The global financial crisis brought on the realization that supervisory and regulatory frameworks lacked a “macro” dimension. Before the financial crisis of 2007-2011, regulators paid insufficient attention to the accumulation of risk at the level of the financial system as a whole, as opposed to individual financial institutions. Macroprudential oversight, focusing on systemic risk, is meant to fill this gap.

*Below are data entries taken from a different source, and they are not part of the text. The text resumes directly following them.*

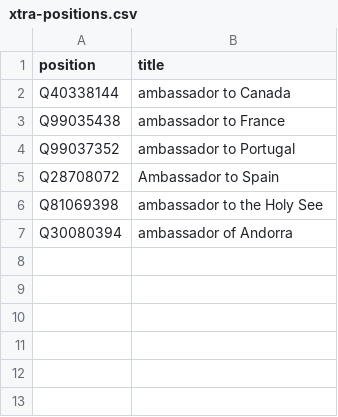
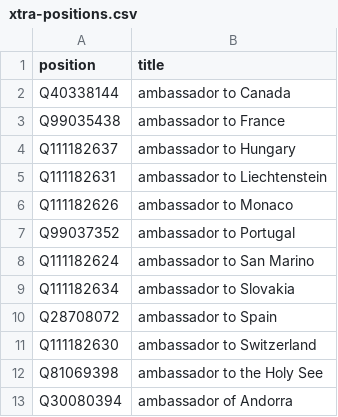
Before and after one commit to every-politician-scrapers/andorra-cabinet, a CSV file: wikidata/xtra-positions.csv, drawn as a sheet.

Commit message:
add more ambassadorships

```diff
--- a/wikidata/xtra-positions.csv
+++ b/wikidata/xtra-positions.csv
@@ -3,4 +3,10 @@ Q40338144,ambassador to Canada
 Q99035438,ambassador to France
+Q111182637,ambassador to Hungary
+Q111182631,ambassador to Liechtenstein
+Q111182626,ambassador to Monaco
 Q99037352,ambassador to Portugal
-Q28708072,Ambassador to Spain
+Q111182624,ambassador to San Marino
+Q111182634,ambassador to Slovakia
+Q28708072,ambassador to Spain
+Q111182630,ambassador to Switzerland
 Q81069398,ambassador to the Holy See
```
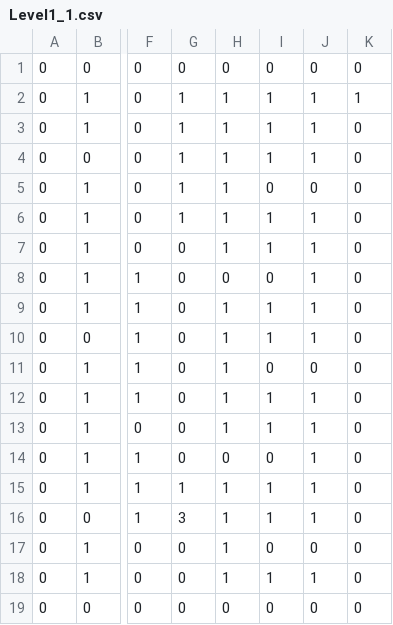
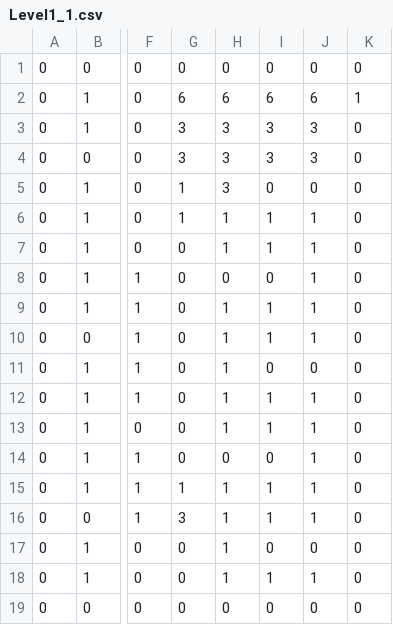
Before and after one commit to StudioProject4/SP4, a CSV file: SP4/Debug/Level1_1.csv, drawn as a sheet; only a part is shown, gaps mark what is left out; the diff names each change by its address in the sheet, - before the commit and + after, or states it on an @@ line.

```diff
--- a/SP4/Debug/Level1_1.csv
+++ b/SP4/Debug/Level1_1.csv
-G2: 1
+G2: 6
-H2: 1
+H2: 6
-I2: 1
+I2: 6
-J2: 1
+J2: 6
-G3:G4: 1
+G3:G4: 3
-H3:H5: 1
+H3:H5: 3
-I3:I4: 1
+I3:I4: 3
-J3:J4: 1
+J3:J4: 3
```
Also changed, not shown: 26 other files.
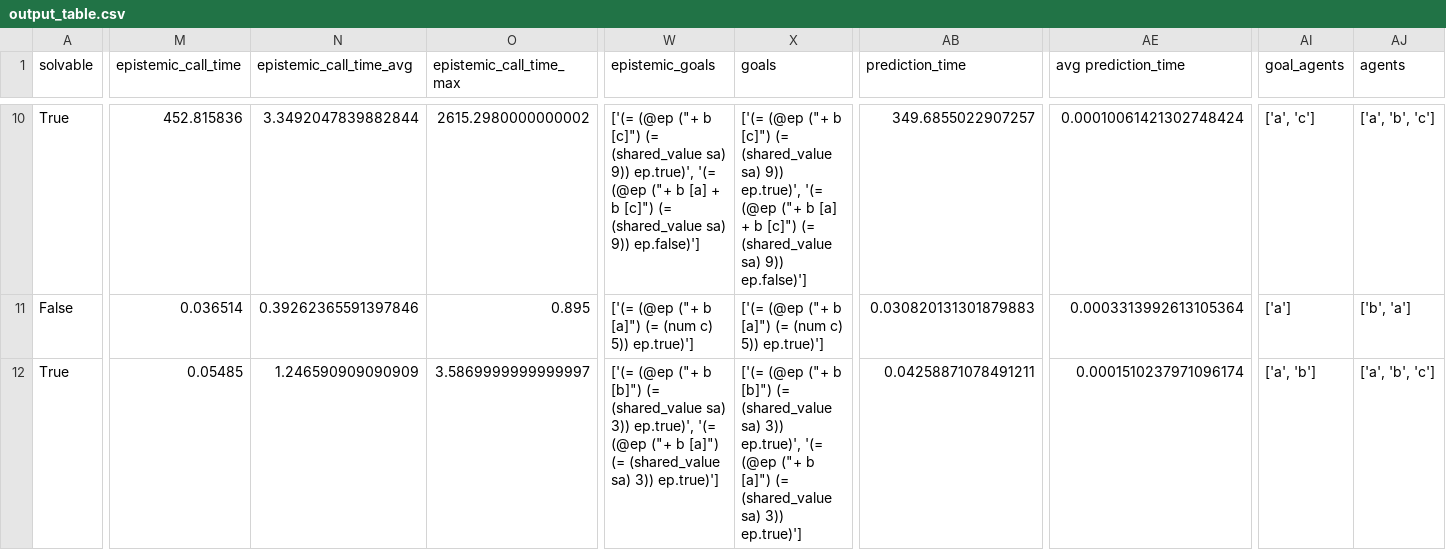
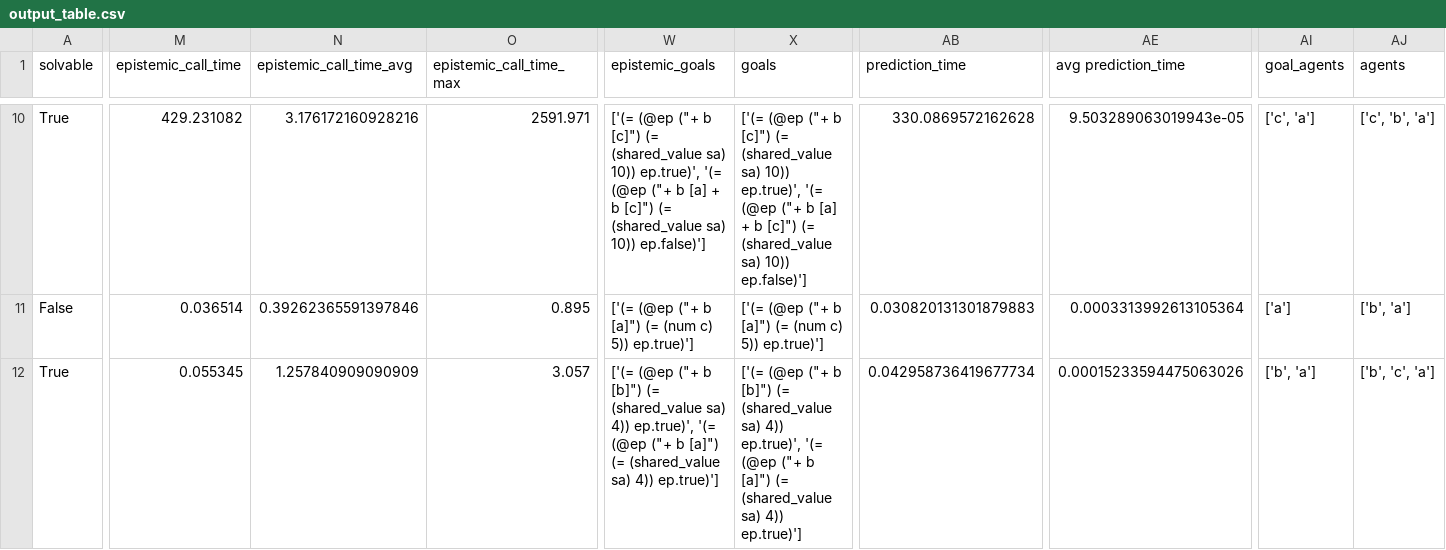
Before and after one commit to Team-Ausdroid-Unimelb/justified-perspective-model-with-prediction, a CSV file: output_table.csv, drawn as a sheet; only a part is shown, gaps mark what is left out; the diff covers the shown part only; the diff names each change by its address in the sheet, - before the commit and + after, or states it on an @@ line.

```diff
--- a/output_table.csv
+++ b/output_table.csv
-M10 (epistemic_call_time): 452.815836
+M10 (epistemic_call_time): 429.231082
-N10 (epistemic_call_time_avg): 3.3492047839882844
+N10 (epistemic_call_time_avg): 3.176172160928216
-O10 (epistemic_call_time_max): 2615.2980000000002
+O10 (epistemic_call_time_max): 2591.971
-W10 (epistemic_goals): …(shared_value sa) 9)) ep.true)', '(= (@ep ("+ b [a] + b [c]") (= (shared_value sa) 9)) ep.false)']
+W10 (epistemic_goals): …(shared_value sa) 10)) ep.true)', '(= (@ep ("+ b [a] + b [c]") (= (shared_value sa) 10)) ep.false)']
-X10 (goals): …(shared_value sa) 9)) ep.true)', '(= (@ep ("+ b [a] + b [c]") (= (shared_value sa) 9)) ep.false)']
+X10 (goals): …(shared_value sa) 10)) ep.true)', '(= (@ep ("+ b [a] + b [c]") (= (shared_value sa) 10)) ep.false)']
-AB10 (prediction_time): 349.6855022907257
+AB10 (prediction_time): 330.0869572162628
-AE10 (avg prediction_time): 0.00010061421302748424
+AE10 (avg prediction_time): 9.503289063019943e-05
-AI10 (goal_agents): ['a', 'c']
+AI10 (goal_agents): ['c', 'a']
-AJ10 (agents): ['a', 'b', 'c']
+AJ10 (agents): ['c', 'b', 'a']
-M12 (epistemic_call_time): 0.05485
+M12 (epistemic_call_time): 0.055345
-N12 (epistemic_call_time_avg): 1.246590909090909
+N12 (epistemic_call_time_avg): 1.257840909090909
-O12 (epistemic_call_time_max): 3.5869999999999997
+O12 (epistemic_call_time_max): 3.057
-W12 (epistemic_goals): …(shared_value sa) 3)) ep.true)', '(= (@ep ("+ b [a]") (= (shared_value sa) 3)) ep.true)']
+W12 (epistemic_goals): …(shared_value sa) 4)) ep.true)', '(= (@ep ("+ b [a]") (= (shared_value sa) 4)) ep.true)']
-X12 (goals): …(shared_value sa) 3)) ep.true)', '(= (@ep ("+ b [a]") (= (shared_value sa) 3)) ep.true)']
+X12 (goals): …(shared_value sa) 4)) ep.true)', '(= (@ep ("+ b [a]") (= (shared_value sa) 4)) ep.true)']
-AB12 (prediction_time): 0.04258871078491211
+AB12 (prediction_time): 0.042958736419677734
-AE12 (avg prediction_time): 0.0001510237971096174
+AE12 (avg prediction_time): 0.00015233594475063026
-AI12 (goal_agents): ['a', 'b']
+AI12 (goal_agents): ['b', 'a']
-AJ12 (agents): ['a', 'b', 'c']
+AJ12 (agents): ['b', 'c', 'a']
```
Also changed, not shown: 49 edited cells elsewhere in this file, 2 other files.
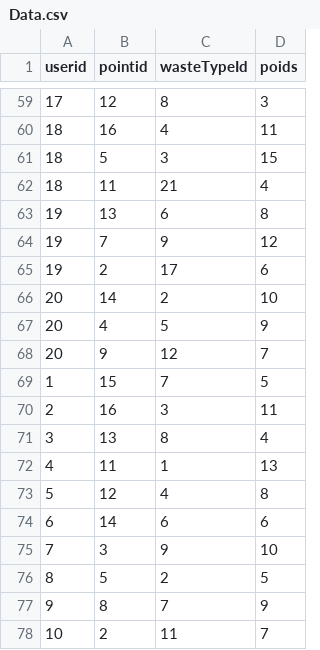
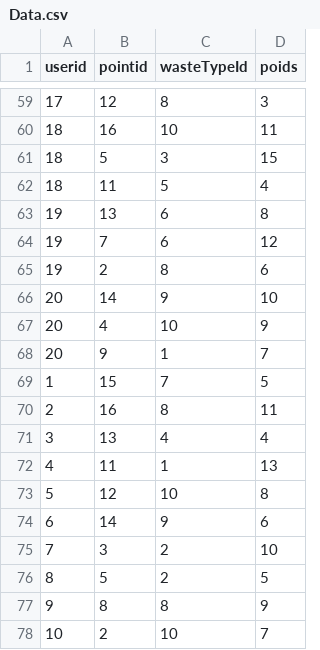
Before and after one commit to edihamiti/ecodrop-api, a CSV file: WEB-INF/res/Data.csv, drawn as a sheet; only a part is shown, gaps mark what is left out; the diff covers the shown part only.

```diff
--- a/WEB-INF/res/Data.csv
+++ b/WEB-INF/res/Data.csv
@@ -59,20 +59,20 @@ userid,pointid,wasteTypeId,poids
 17,12,8,3
-18,16,4,11
+18,16,10,11
 18,5,3,15
-18,11,21,4
+18,11,5,4
 19,13,6,8
-19,7,9,12
-19,2,17,6
-20,14,2,10
-20,4,5,9
-20,9,12,7
+19,7,6,12
+19,2,8,6
+20,14,9,10
+20,4,10,9
+20,9,1,7
 1,15,7,5
-2,16,3,11
-3,13,8,4
+2,16,8,11
+3,13,4,4
 4,11,1,13
-5,12,4,8
-6,14,6,6
-7,3,9,10
+5,12,10,8
+6,14,9,6
+7,3,2,10
 8,5,2,5
-9,8,7,9
-10,2,11,7
+9,8,8,9
+10,2,10,7
```
Also changed, not shown: 26 edited cells elsewhere in this file.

It adopts a holistic perspective by focusing on the interactions between the components of the financial system.
Systemic risk is typically defined as the risk of disruption to financial services that is caused by an impairment of all or parts of the financial system, and that has the potential to have serious negative consequences for the real economy (IMF, BIS, FSB (2009)). Macroprudential oversight encompasses an analytical component that is aimed at detecting systemic risk, and a policy component aimed at mitigating it. Effective and timely mitigation of systemic risk starts with a rigorous analysis that informs policymakers when and where the most pressing risks to financial stability are building, and how to act on them.